- [Exercise description]
For the string "research", count the lines in the records below that contain it. Answer with that number alone.

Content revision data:

>>>>>

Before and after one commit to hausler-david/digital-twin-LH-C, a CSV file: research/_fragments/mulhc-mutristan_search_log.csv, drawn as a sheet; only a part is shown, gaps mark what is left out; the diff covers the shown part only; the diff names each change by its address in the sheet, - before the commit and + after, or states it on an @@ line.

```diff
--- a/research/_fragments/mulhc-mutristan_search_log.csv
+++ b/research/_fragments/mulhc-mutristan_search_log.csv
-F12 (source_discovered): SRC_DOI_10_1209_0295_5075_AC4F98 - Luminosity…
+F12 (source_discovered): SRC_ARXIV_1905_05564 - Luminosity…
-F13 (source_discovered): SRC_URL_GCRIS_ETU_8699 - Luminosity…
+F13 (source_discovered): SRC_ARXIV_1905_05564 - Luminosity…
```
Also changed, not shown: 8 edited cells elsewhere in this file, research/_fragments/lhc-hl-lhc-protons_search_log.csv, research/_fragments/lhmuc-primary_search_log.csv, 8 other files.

<<<<<
>>>>>

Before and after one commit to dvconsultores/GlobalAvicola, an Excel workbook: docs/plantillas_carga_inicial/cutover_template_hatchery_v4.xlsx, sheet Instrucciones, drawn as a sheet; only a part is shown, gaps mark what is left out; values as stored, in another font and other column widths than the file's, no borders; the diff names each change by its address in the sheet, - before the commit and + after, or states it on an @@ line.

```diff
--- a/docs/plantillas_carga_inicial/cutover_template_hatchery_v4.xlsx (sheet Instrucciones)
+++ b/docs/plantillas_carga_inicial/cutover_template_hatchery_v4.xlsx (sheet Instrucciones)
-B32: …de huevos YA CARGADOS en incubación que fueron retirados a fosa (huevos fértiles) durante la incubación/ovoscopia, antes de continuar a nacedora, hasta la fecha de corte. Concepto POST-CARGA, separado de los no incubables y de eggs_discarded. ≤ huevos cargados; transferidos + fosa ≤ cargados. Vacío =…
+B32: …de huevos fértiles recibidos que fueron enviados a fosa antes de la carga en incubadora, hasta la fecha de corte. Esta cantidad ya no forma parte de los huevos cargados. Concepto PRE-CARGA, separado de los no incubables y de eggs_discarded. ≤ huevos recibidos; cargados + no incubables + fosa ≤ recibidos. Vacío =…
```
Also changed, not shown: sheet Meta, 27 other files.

<<<<<

- [Your response]
4